Supplied records:
== Segment start ==

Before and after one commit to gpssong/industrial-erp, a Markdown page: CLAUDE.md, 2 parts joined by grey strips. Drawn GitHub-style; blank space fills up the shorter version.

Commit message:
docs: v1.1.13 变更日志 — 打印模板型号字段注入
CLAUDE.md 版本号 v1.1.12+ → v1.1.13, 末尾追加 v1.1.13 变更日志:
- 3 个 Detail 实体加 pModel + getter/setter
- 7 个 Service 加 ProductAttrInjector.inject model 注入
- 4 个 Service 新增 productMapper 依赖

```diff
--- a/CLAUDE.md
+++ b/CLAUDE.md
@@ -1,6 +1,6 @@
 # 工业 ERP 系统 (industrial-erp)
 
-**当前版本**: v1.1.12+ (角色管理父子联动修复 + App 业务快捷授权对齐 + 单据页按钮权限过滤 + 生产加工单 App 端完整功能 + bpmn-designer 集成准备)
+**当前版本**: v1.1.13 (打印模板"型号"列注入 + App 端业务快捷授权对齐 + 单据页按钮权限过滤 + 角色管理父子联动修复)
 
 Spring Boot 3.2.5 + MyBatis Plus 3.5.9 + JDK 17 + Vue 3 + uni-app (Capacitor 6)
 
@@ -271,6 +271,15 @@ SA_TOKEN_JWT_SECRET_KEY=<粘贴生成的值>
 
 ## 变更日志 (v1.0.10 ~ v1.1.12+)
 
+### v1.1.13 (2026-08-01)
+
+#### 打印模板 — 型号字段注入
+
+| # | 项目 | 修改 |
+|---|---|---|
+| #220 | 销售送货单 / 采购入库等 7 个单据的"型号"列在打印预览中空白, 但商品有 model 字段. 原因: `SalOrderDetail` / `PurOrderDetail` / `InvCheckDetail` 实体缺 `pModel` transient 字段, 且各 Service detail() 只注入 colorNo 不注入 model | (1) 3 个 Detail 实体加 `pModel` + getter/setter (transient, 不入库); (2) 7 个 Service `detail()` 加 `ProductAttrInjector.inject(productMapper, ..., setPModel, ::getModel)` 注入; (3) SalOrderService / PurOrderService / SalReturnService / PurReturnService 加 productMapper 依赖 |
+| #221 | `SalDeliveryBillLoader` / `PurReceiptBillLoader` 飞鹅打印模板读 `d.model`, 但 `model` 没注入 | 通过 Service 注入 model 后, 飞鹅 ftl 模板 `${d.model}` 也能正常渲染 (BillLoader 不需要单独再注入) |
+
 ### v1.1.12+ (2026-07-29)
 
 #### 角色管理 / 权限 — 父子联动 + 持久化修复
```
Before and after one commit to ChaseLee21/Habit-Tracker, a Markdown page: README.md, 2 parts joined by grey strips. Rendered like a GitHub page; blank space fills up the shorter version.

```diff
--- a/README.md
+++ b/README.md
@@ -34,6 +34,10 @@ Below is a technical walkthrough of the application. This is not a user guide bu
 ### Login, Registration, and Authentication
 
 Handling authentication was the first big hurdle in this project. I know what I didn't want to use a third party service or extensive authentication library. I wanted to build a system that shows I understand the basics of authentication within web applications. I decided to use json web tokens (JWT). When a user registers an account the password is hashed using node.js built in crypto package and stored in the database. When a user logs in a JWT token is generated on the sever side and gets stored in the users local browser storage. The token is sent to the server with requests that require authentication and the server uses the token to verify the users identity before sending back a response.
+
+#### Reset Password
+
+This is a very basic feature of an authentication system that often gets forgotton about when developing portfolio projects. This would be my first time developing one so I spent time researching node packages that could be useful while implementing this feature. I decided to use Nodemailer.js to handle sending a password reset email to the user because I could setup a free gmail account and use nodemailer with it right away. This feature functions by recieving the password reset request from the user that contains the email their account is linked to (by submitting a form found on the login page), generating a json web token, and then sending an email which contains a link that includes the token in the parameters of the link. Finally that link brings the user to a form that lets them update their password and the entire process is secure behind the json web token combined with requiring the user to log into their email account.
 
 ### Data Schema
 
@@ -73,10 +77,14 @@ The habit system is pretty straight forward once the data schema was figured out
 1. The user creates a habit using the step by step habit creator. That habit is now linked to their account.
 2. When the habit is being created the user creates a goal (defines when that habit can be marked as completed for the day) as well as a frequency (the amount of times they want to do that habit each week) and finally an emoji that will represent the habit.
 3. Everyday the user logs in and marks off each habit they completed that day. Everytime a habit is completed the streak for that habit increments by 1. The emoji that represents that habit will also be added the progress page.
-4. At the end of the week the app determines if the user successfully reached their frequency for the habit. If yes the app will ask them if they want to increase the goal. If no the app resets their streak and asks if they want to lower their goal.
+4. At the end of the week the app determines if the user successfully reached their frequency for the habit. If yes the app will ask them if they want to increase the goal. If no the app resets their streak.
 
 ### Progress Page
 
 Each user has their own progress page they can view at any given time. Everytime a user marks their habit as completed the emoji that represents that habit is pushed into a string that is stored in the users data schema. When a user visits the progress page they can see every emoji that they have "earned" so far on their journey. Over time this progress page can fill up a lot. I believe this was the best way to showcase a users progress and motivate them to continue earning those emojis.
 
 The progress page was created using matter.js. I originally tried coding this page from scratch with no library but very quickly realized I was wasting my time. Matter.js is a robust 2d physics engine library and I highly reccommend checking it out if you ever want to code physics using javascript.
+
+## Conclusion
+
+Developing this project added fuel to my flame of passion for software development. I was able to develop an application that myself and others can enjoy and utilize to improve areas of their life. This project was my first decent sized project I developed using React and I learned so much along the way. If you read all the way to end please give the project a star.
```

== Segment end ==

What the exercise asks:
Copy each record above so that no word or mark differs.

Answer below:
Before and after one commit to gpssong/industrial-erp, a Markdown page: CLAUDE.md, 2 parts joined by grey strips. Drawn GitHub-style; blank space fills up the shorter version.

Commit message:
docs: v1.1.13 变更日志 — 打印模板型号字段注入
CLAUDE.md 版本号 v1.1.12+ → v1.1.13, 末尾追加 v1.1.13 变更日志:
- 3 个 Detail 实体加 pModel + getter/setter
- 7 个 Service 加 ProductAttrInjector.inject model 注入
- 4 个 Service 新增 productMapper 依赖

```diff
--- a/CLAUDE.md
+++ b/CLAUDE.md
@@ -1,6 +1,6 @@
 # 工业 ERP 系统 (industrial-erp)
 
-**当前版本**: v1.1.12+ (角色管理父子联动修复 + App 业务快捷授权对齐 + 单据页按钮权限过滤 + 生产加工单 App 端完整功能 + bpmn-designer 集成准备)
+**当前版本**: v1.1.13 (打印模板"型号"列注入 + App 端业务快捷授权对齐 + 单据页按钮权限过滤 + 角色管理父子联动修复)
 
 Spring Boot 3.2.5 + MyBatis Plus 3.5.9 + JDK 17 + Vue 3 + uni-app (Capacitor 6)
 
@@ -271,6 +271,15 @@ SA_TOKEN_JWT_SECRET_KEY=<粘贴生成的值>
 
 ## 变更日志 (v1.0.10 ~ v1.1.12+)
 
+### v1.1.13 (2026-08-01)
+
+#### 打印模板 — 型号字段注入
+
+| # | 项目 | 修改 |
+|---|---|---|
+| #220 | 销售送货单 / 采购入库等 7 个单据的"型号"列在打印预览中空白, 但商品有 model 字段. 原因: `SalOrderDetail` / `PurOrderDetail` / `InvCheckDetail` 实体缺 `pModel` transient 字段, 且各 Service detail() 只注入 colorNo 不注入 model | (1) 3 个 Detail 实体加 `pModel` + getter/setter (transient, 不入库); (2) 7 个 Service `detail()` 加 `ProductAttrInjector.inject(productMapper, ..., setPModel, ::getModel)` 注入; (3) SalOrderService / PurOrderService / SalReturnService / PurReturnService 加 productMapper 依赖 |
+| #221 | `SalDeliveryBillLoader` / `PurReceiptBillLoader` 飞鹅打印模板读 `d.model`, 但 `model` 没注入 | 通过 Service 注入 model 后, 飞鹅 ftl 模板 `${d.model}` 也能正常渲染 (BillLoader 不需要单独再注入) |
+
 ### v1.1.12+ (2026-07-29)
 
 #### 角色管理 / 权限 — 父子联动 + 持久化修复
```
Before and after one commit to ChaseLee21/Habit-Tracker, a Markdown page: README.md, 2 parts joined by grey strips. Rendered like a GitHub page; blank space fills up the shorter version.

```diff
--- a/README.md
+++ b/README.md
@@ -34,6 +34,10 @@ Below is a technical walkthrough of the application. This is not a user guide bu
 ### Login, Registration, and Authentication
 
 Handling authentication was the first big hurdle in this project. I know what I didn't want to use a third party service or extensive authentication library. I wanted to build a system that shows I understand the basics of authentication within web applications. I decided to use json web tokens (JWT). When a user registers an account the password is hashed using node.js built in crypto package and stored in the database. When a user logs in a JWT token is generated on the sever side and gets stored in the users local browser storage. The token is sent to the server with requests that require authentication and the server uses the token to verify the users identity before sending back a response.
+
+#### Reset Password
+
+This is a very basic feature of an authentication system that often gets forgotton about when developing portfolio projects. This would be my first time developing one so I spent time researching node packages that could be useful while implementing this feature. I decided to use Nodemailer.js to handle sending a password reset email to the user because I could setup a free gmail account and use nodemailer with it right away. This feature functions by recieving the password reset request from the user that contains the email their account is linked to (by submitting a form found on the login page), generating a json web token, and then sending an email which contains a link that includes the token in the parameters of the link. Finally that link brings the user to a form that lets them update their password and the entire process is secure behind the json web token combined with requiring the user to log into their email account.
 
 ### Data Schema
 
@@ -73,10 +77,14 @@ The habit system is pretty straight forward once the data schema was figured out
 1. The user creates a habit using the step by step habit creator. That habit is now linked to their account.
 2. When the habit is being created the user creates a goal (defines when that habit can be marked as completed for the day) as well as a frequency (the amount of times they want to do that habit each week) and finally an emoji that will represent the habit.
 3. Everyday the user logs in and marks off each habit they completed that day. Everytime a habit is completed the streak for that habit increments by 1. The emoji that represents that habit will also be added the progress page.
-4. At the end of the week the app determines if the user successfully reached their frequency for the habit. If yes the app will ask them if they want to increase the goal. If no the app resets their streak and asks if they want to lower their goal.
+4. At the end of the week the app determines if the user successfully reached their frequency for the habit. If yes the app will ask them if they want to increase the goal. If no the app resets their streak.
 
 ### Progress Page
 
 Each user has their own progress page they can view at any given time. Everytime a user marks their habit as completed the emoji that represents that habit is pushed into a string that is stored in the users data schema. When a user visits the progress page they can see every emoji that they have "earned" so far on their journey. Over time this progress page can fill up a lot. I believe this was the best way to showcase a users progress and motivate them to continue earning those emojis.
 
 The progress page was created using matter.js. I originally tried coding this page from scratch with no library but very quickly realized I was wasting my time. Matter.js is a robust 2d physics engine library and I highly reccommend checking it out if you ever want to code physics using javascript.
+
+## Conclusion
+
+Developing this project added fuel to my flame of passion for software development. I was able to develop an application that myself and others can enjoy and utilize to improve areas of their life. This project was my first decent sized project I developed using React and I learned so much along the way. If you read all the way to end please give the project a star.
```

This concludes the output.